Would you copy every line of the listing below that includes the word "Admin"?
(Entries shown begins)
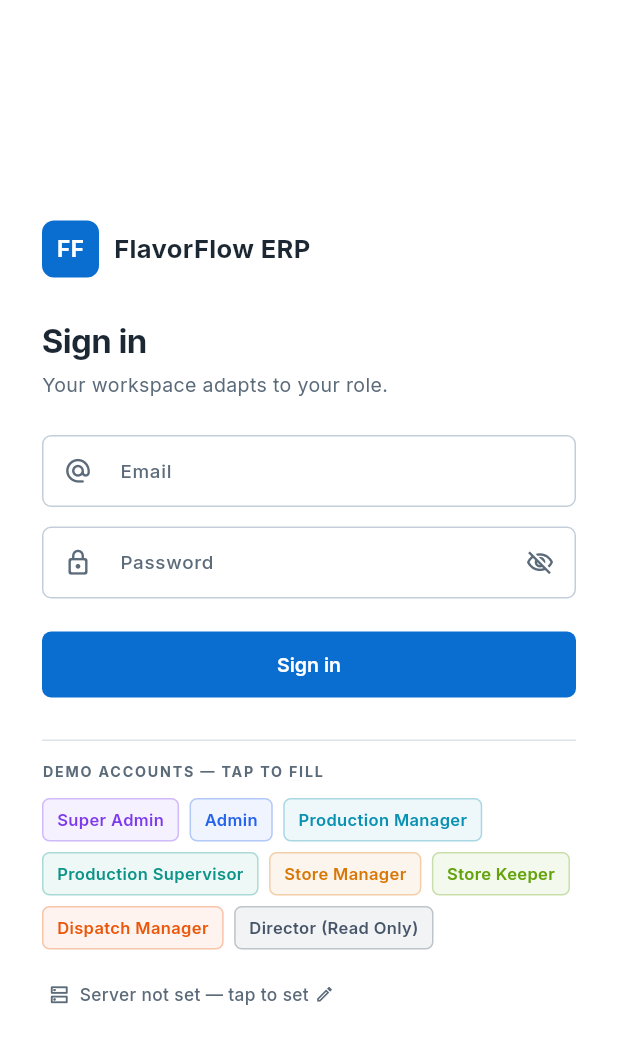
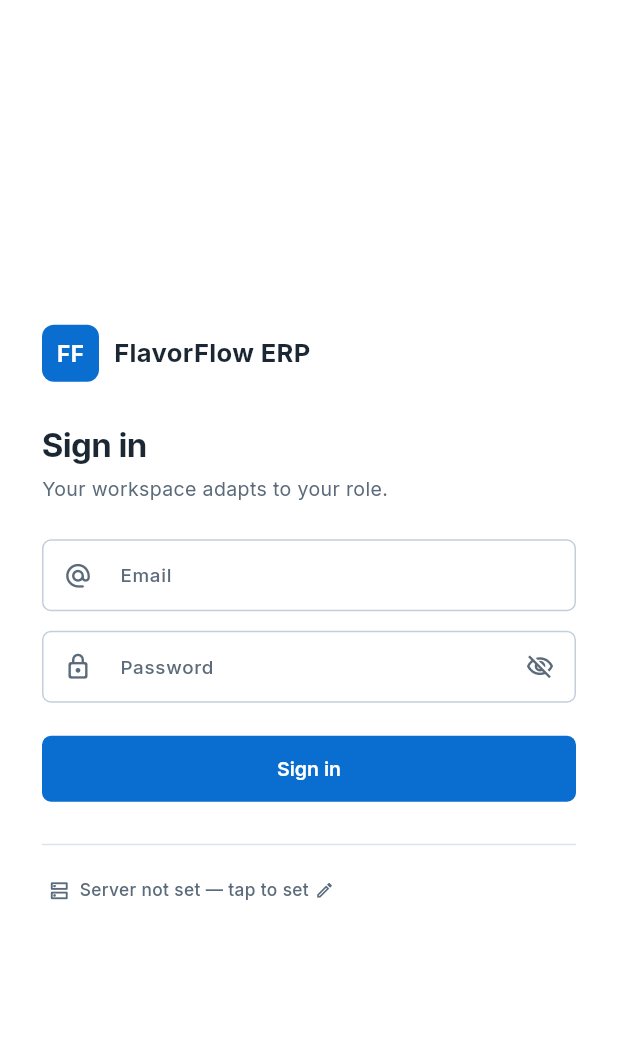
Before and after one commit to manjotkhehra74-cloud/FlavorFlow, a Flutter app: the screen it shows after launch, on a phone screen of 412 x 824 dp. Shown: the top 1044 px of the screen. Run offline on Flutter 3.47's test engine with Material 3 defaults, Android fonts, the phone set to English and light mode, and no system bars; our stand-ins replace fl_chart, go_router, open_filex, pdf, printing, shared_preferences; missing offline and left inert: universal_html; accounts and stored records are empty.

Commit message:
login: remove demo accounts strip (production-ready, users sign in with real credentials)
Co-authored-by: arena-agent <297053741+arena-agent@users.noreply.github.com>

```diff
--- a/lib/features/auth/login_page.dart
+++ b/lib/features/auth/login_page.dart
@@ -17,17 +17,6 @@ class _LoginPageState extends State<LoginPage> {
   final _password = TextEditingController();
   bool _obscure = true;
   String? _error;
-
-  static const _demo = [
-    ['Super Admin', 'super.admin@flavorflow.in', 'Super@123', Color(0xFF7C3AED)],
-    ['Admin', 'admin@flavorflow.in', 'Admin@123', Color(0xFF2563EB)],
-    ['Production Manager', 'pm@flavorflow.in', 'Prod@123', Color(0xFF0891B2)],
-    ['Production Supervisor', 'ps@flavorflow.in', 'Super@1234', Color(0xFF0D9488)],
-    ['Store Manager', 'sm@flavorflow.in', 'Store@123', Color(0xFFD97706)],
-    ['Store Keeper', 'sk@flavorflow.in', 'Keeper@123', Color(0xFF65A30D)],
-    ['Dispatch Manager', 'disp@flavorflow.in', 'Dispatch@123', Color(0xFFEA580C)],
-    ['Director (Read Only)', 'director@flavorflow.in', 'Director@123', Color(0xFF475569)],
-  ];
 
   Future<void> _submit() async {
     final auth = context.read<AuthController>();
@@ -178,30 +167,6 @@ class _LoginPageState extends State<LoginPage> {
               ),
               const SizedBox(height: 26),
               Divider(color: scheme.outlineVariant),
-              const SizedBox(height: 14),
-              Text('DEMO ACCOUNTS — TAP TO FILL',
-                  style: TextStyle(fontSize: 9.5, fontWeight: FontWeight.w700, letterSpacing: 1.2, color: scheme.onSurfaceVariant)),
-              const SizedBox(height: 10),
-              Wrap(spacing: 7, runSpacing: 7, children: [
-                for (final d in _demo)
-                  InkWell(
-                    borderRadius: BorderRadius.circular(5),
-                    onTap: () => setState(() {
-                      _email.text = d[1] as String;
-                      _password.text = d[2] as String;
-                      _error = null;
-                    }),
-                    child: Container(
-                      padding: const EdgeInsets.symmetric(horizontal: 9, vertical: 5.5),
-                      decoration: BoxDecoration(
-                        color: (d[3] as Color).withValues(alpha: 0.07),
-                        borderRadius: BorderRadius.circular(5),
-                        border: Border.all(color: (d[3] as Color).withValues(alpha: 0.30)),
-                      ),
-                      child: Text(d[0] as String, style: TextStyle(fontSize: 11, fontWeight: FontWeight.w600, color: d[3] as Color)),
-                    ),
-                  ),
-              ]),
               const SizedBox(height: 16),
               _ServerBar(),
             ]),
```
(Entries shown ends)
**Solution to the problem:**
-    ['Super Admin', 'super.admin@flavorflow.in', 'Super@123', Color(0xFF7C3AED)],
-    ['Admin', 'admin@flavorflow.in', 'Admin@123', Color(0xFF2563EB)],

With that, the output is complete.